Upper Floors of Bayon Temple in Angkor Off-Limits for Tourists

Angkor, Apsara Authorities, Siem Reap, Cambodia

giant faces prasat bayon temple angkor thom Cambodia. Photo :Pushish Donhongsa

Continuous flows of tourists to Angkor is taking its toll on some of the more fragile structures inside the Angkor Archeological Park. Apsara Authorities announced the closure of the third floor of the famed Bayon temple to the public to consolidate the structure. 

Since the 1st of January 2020, Apsara Authority has temporarily prohibited visits to the third floor of the central tower at Bayon temple which will undergo repairs.
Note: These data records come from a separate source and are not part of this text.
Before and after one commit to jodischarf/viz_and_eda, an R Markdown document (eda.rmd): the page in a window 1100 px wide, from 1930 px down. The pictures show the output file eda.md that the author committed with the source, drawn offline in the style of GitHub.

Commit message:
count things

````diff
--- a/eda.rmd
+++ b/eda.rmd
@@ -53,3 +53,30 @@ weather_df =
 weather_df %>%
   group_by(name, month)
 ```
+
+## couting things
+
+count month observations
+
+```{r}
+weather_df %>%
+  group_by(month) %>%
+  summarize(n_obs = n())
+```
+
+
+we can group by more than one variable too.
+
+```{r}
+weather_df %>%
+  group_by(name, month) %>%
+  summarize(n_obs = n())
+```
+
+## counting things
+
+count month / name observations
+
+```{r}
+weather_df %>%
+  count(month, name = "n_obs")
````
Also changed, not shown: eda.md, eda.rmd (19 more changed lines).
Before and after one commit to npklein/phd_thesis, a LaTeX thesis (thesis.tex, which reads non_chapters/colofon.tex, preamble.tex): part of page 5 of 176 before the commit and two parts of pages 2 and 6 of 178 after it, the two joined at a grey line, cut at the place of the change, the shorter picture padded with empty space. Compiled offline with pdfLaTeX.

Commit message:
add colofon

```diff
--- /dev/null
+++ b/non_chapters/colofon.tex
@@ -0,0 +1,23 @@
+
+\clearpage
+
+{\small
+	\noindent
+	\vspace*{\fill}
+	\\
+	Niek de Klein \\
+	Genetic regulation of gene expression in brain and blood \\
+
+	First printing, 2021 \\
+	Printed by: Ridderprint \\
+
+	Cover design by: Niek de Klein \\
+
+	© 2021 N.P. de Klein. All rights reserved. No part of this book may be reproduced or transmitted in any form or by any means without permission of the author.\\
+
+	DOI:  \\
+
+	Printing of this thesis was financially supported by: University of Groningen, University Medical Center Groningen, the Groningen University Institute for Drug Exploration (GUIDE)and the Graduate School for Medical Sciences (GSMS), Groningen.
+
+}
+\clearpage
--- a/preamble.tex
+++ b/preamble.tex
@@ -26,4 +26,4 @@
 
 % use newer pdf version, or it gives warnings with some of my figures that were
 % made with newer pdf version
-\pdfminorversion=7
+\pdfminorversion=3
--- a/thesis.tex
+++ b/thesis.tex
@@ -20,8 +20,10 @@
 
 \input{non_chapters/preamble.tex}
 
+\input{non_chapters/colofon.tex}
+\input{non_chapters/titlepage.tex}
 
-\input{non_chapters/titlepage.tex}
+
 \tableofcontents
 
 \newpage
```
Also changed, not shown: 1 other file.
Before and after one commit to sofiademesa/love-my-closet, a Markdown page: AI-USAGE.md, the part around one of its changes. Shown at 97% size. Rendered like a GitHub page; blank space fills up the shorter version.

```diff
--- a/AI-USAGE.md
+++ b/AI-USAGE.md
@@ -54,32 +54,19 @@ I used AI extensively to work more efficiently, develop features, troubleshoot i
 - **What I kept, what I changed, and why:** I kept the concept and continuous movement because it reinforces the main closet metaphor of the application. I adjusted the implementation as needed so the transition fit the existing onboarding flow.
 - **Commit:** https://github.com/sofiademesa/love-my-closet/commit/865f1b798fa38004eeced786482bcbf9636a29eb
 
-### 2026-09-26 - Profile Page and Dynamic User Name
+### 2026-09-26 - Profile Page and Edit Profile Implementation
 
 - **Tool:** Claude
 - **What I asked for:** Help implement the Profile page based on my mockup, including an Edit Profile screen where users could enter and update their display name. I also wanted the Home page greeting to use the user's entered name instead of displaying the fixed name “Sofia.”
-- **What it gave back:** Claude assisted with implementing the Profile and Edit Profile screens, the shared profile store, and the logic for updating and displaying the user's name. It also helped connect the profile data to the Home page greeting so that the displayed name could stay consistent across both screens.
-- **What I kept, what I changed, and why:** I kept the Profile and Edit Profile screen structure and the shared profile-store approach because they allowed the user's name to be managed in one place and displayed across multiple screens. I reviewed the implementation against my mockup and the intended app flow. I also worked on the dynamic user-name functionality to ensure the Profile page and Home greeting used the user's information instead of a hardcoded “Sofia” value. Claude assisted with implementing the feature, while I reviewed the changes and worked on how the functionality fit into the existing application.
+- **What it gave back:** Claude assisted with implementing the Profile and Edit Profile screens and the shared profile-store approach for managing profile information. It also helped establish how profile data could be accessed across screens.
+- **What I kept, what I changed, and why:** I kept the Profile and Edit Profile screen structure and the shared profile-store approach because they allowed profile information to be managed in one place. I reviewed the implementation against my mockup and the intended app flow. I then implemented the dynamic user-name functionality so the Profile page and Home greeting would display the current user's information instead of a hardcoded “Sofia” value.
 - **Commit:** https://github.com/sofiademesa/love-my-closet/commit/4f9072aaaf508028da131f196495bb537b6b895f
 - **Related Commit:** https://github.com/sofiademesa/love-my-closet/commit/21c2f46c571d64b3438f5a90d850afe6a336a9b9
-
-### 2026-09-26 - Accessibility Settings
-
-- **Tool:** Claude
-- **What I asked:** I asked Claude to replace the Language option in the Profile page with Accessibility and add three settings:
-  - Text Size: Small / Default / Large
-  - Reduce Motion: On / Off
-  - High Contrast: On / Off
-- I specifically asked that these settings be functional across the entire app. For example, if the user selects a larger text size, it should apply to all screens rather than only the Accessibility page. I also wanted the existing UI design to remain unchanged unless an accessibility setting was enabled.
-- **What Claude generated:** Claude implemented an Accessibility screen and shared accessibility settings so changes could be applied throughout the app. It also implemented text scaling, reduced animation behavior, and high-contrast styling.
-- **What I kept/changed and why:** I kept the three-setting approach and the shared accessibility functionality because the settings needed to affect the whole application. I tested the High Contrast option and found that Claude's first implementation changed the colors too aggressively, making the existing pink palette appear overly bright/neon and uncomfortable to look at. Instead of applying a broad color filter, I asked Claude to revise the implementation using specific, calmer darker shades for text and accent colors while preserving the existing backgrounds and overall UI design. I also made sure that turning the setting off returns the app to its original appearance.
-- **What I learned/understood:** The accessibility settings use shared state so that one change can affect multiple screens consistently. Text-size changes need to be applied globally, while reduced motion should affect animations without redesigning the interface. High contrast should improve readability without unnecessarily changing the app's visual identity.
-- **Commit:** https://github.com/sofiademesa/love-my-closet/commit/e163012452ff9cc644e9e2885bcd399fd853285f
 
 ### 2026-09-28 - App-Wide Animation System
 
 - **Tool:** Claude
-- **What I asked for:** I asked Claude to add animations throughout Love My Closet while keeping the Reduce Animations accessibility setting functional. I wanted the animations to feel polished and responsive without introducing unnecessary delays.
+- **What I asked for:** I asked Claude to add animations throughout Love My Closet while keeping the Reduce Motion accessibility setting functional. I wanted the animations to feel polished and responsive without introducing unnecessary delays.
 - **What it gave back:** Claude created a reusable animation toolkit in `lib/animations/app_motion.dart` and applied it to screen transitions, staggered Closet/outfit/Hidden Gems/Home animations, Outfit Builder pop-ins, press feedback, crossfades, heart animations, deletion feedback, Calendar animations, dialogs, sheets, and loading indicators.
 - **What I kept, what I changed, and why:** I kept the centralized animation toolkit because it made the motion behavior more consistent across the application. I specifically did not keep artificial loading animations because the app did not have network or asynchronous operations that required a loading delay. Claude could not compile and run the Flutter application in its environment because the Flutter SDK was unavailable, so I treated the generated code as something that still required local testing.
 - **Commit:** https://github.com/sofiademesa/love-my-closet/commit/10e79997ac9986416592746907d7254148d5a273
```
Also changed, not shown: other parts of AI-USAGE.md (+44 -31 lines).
The decision was taken following the ICC-Angkor (International Coordination Committee for Angkor) meeting last December under the experts’ recommendations. Faced with a massive flow of visitors and the weariness of the stones, the APSARA Authority managing the Angkor site decided that the Bayon Temple will be off-limits to visitors until further notice.

Funding the restoration is provided by the Japanese Government Team for Safeguarding Angkor (JSA) which will also conduct studies concerning the stability of the 54 towers carved with 216  stone faces and the main sanctuary. It will also conduct research for the security of the visitors. Following the detailed study of the structure, authorities will decide if the site is being properly protected and safeguarded from the effects of mass-tourism. The upper level was off-limits in 2019. Visitors can still admire the bas-reliefs and sculptures at ground level and on the first and second terraces for the time being.

“The International Coordinating Committee for the Safeguarding and Development of the Historic Site of Angkor has recommended the closure of the third floor of the Bayon temple to allow experts to study the damages and identify at-risk areas which require repairs,” the announcement noted.

Long Kosal, a spokesman for Apsara Authority, yesterday said that the closure was temporary. “ We do not know how long the repairs will take,” he noted. “We will reopen the floor to visitors when they are completed.” The restoration work can take up to several years.

Last year, Apsara Authority banned vehicles from entering the Ta Prohm temple through its east gate which is also undergoing repairs. The measure is also considered as temporary until the restoration of the structure is completed.

To compensate the restrictions surrounding the visit of Bayon Temple, authorities are now allowing the access to Beng Mealea Temple. The latter is now included and incorporated into the Angkor Archaeological Pass and Angkor Pass can also be purchased at Beng Mealea Checkpoint as well.